== Exercise description ==
From the records below, give the number of lines that include the word "ipynb". Add no other words.

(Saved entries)
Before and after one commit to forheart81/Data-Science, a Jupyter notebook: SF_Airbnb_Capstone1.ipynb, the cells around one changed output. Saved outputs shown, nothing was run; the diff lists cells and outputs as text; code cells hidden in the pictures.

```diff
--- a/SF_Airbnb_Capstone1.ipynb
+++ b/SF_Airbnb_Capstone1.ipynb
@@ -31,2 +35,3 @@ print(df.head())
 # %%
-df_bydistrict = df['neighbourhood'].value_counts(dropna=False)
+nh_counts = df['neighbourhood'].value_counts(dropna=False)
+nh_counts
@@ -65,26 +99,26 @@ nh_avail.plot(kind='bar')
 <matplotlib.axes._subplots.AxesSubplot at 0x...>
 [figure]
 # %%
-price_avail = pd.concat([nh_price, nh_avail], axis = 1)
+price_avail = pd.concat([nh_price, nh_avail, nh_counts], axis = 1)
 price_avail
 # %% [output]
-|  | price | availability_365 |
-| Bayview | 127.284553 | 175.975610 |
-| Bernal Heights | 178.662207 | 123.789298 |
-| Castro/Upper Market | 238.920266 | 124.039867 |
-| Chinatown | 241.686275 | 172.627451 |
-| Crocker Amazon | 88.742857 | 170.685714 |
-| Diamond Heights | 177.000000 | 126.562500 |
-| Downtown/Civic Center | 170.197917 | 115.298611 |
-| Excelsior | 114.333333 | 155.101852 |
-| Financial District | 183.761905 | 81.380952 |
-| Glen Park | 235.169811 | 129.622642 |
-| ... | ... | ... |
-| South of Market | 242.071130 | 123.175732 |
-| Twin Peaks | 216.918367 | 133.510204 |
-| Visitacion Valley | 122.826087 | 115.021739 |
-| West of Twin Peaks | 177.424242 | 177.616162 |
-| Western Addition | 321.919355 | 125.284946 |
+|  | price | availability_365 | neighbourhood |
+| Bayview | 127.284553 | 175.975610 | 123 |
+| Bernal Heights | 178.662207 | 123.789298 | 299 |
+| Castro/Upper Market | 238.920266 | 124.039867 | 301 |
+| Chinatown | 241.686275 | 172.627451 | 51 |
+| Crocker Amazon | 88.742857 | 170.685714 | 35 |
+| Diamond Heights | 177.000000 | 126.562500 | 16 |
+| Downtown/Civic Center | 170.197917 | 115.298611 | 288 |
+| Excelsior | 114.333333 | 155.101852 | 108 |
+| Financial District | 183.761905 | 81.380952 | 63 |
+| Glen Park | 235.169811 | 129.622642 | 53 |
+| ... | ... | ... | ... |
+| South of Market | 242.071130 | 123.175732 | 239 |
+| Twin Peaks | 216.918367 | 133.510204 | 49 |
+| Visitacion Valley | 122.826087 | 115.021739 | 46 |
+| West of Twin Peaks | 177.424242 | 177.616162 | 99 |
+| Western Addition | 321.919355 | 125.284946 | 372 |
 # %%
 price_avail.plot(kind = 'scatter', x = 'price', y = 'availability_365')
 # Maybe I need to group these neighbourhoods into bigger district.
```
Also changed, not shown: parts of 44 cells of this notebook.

== Solution for this problem ==
3